One last thing; keep goals to a minimum as too many at once can produce ‘goal fatigue’ (Ordonez 2009)
*SMART – Specific, Measurable, Achievable, Realistic and Time-bound – meaning that it has clearly defined parameters in time / space and is actually doable for example – loss 1 stone in 2 months. These are great for anything with known factors but are problematic when achievable & realistic are unknowns.
Matt Krouwel is a hypnotherapist in Birmingham.
Libby lisa, Eric M. Shaeffer, Richard P. Eibach and Jonathan A. Slemmer (2007) Picture Yourself at the Polls Visual Perspective in Mental Imagery Affects Self-Perception and Behavior Psychological Science March 2007 vol. 18 no. 3 199-203.
Locke, Edwin A. ; Shaw, Karyll N. ; Saari, Lise M. ; Latham, Gary P.(1980) Goal Setting and Task Performance: 1969-1980 Psychol. Bull. 90:125-52, 1981.
Oettingen G and Gollwitzer P.M. (2002) Self-regulation of goal pursuit:turning hope thoughts into behaviour’ Psychological Inquiry, 13 pages 304-7
Ordonez L, Schweitzer m, Galinsky A, Bazerman M (2009) Goals Gone Wild: The Systematic Side Effects of Overprescribing Goal Setting ACAD MANAGE PERSPECT February 1, 2009 vol. 23 no
Pham L, Taylor S (1999) From Thought to Action: Effects of Process-Versus Outcome-Based Mental Simulations on Performance Pers Soc Psychol Bull February 1999 vol. 25 no. 2 250-260

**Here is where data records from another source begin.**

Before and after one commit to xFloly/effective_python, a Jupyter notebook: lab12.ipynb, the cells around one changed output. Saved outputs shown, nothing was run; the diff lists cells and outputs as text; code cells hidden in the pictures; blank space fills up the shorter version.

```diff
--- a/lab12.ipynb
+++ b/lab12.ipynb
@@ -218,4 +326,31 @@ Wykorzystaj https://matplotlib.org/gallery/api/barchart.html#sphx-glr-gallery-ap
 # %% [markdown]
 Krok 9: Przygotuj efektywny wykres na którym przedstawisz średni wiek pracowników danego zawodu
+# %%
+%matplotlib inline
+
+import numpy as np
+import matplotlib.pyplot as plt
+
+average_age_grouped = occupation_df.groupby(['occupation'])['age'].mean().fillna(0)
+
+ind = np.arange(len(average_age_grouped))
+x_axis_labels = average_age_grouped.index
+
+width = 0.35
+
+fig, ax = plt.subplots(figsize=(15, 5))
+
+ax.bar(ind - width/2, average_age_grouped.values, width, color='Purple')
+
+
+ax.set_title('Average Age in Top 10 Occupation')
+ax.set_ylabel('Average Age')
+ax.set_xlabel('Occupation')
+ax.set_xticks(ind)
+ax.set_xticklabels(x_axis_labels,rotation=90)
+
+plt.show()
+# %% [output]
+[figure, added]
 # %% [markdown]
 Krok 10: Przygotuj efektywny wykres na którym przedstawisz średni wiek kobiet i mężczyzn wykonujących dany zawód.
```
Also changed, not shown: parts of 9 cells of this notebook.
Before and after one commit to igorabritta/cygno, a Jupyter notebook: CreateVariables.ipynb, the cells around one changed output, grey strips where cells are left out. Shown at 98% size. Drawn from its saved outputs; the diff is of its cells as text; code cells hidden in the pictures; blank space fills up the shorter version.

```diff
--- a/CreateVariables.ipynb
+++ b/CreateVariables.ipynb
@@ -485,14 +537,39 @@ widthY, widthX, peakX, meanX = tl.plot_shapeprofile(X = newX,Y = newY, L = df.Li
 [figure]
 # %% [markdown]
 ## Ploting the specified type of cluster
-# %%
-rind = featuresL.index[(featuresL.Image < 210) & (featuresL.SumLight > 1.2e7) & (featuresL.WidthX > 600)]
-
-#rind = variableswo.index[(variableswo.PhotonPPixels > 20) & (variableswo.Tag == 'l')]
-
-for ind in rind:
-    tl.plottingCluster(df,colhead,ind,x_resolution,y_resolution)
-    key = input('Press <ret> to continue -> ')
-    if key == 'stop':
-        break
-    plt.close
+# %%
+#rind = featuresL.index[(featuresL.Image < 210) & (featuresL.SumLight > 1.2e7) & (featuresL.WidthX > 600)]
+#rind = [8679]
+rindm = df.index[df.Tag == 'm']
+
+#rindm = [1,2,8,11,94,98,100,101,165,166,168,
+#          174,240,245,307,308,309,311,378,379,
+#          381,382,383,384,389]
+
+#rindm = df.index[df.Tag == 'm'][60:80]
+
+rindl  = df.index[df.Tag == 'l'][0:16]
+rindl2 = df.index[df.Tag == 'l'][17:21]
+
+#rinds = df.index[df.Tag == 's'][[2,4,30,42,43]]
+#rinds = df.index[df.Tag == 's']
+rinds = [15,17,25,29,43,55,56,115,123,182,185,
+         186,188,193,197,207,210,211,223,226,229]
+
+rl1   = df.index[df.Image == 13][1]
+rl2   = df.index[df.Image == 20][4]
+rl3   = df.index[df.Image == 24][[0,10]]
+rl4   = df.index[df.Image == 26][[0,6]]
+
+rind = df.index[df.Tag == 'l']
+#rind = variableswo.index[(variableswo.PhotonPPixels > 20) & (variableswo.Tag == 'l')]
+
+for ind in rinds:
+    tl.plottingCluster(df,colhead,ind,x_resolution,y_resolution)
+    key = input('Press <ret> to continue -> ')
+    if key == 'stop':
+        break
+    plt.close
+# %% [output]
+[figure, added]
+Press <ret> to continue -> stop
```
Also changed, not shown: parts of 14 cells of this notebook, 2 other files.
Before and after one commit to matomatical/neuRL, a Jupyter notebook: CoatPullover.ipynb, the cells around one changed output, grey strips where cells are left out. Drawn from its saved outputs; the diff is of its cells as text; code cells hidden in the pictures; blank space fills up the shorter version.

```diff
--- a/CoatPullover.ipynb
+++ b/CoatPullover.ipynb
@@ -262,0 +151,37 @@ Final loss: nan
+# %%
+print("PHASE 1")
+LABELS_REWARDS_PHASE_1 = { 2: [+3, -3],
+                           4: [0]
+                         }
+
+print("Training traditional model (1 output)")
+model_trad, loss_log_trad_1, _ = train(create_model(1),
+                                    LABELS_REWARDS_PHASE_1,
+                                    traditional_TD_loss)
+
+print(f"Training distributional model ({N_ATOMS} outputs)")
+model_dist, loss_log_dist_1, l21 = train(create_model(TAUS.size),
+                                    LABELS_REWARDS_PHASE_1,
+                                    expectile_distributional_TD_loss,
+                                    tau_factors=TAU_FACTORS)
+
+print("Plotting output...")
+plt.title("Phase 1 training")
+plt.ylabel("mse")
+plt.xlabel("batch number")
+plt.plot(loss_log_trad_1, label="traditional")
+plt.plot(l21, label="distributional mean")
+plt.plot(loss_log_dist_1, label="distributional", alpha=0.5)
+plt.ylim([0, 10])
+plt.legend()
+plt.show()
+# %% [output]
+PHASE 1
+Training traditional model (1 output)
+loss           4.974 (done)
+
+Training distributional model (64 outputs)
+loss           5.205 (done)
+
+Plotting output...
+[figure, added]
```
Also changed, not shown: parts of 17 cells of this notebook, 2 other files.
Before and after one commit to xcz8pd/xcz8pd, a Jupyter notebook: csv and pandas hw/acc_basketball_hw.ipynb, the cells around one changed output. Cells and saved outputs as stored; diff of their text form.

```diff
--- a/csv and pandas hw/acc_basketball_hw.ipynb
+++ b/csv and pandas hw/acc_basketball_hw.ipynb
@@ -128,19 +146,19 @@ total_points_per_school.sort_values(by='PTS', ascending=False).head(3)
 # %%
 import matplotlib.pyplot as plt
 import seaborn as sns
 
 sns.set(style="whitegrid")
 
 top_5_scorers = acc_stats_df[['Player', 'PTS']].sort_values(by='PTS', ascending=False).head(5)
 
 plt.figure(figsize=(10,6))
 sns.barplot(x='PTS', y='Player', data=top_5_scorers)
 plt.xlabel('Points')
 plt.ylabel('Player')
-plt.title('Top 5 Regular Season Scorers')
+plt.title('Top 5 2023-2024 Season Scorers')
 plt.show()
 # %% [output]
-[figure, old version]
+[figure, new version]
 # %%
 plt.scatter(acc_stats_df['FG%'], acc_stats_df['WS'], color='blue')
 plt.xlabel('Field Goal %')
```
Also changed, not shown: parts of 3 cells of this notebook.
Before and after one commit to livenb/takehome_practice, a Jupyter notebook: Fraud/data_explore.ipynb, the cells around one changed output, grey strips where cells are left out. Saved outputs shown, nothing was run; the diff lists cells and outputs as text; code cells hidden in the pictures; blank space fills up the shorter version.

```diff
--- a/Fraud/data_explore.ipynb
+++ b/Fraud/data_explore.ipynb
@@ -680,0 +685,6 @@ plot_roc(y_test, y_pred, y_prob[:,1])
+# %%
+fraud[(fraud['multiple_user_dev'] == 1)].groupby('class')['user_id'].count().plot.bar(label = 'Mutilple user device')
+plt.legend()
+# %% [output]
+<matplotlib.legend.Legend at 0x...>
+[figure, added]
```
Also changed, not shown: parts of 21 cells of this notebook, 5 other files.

Shilts MK , PhD, Marcel Horowitz , MS, CHES, and Marilyn S. Townsend , PhD, RD (2004) Goal Setting as a Strategy for Dietary and Physical Activity Behavior Change: A Review of the Literature Am. Jou. Health promotion vol19. Iss.2 2004
Tubbs, Mark E. (1986) Goal setting: A meta-analytic examination of the empirical evidence. Journal of Applied Psychology, Vol 71(3), Aug 1986, 474-483.
Wiseman, R (2009) :59 Seconds Chapter 4 Motivation p 84-112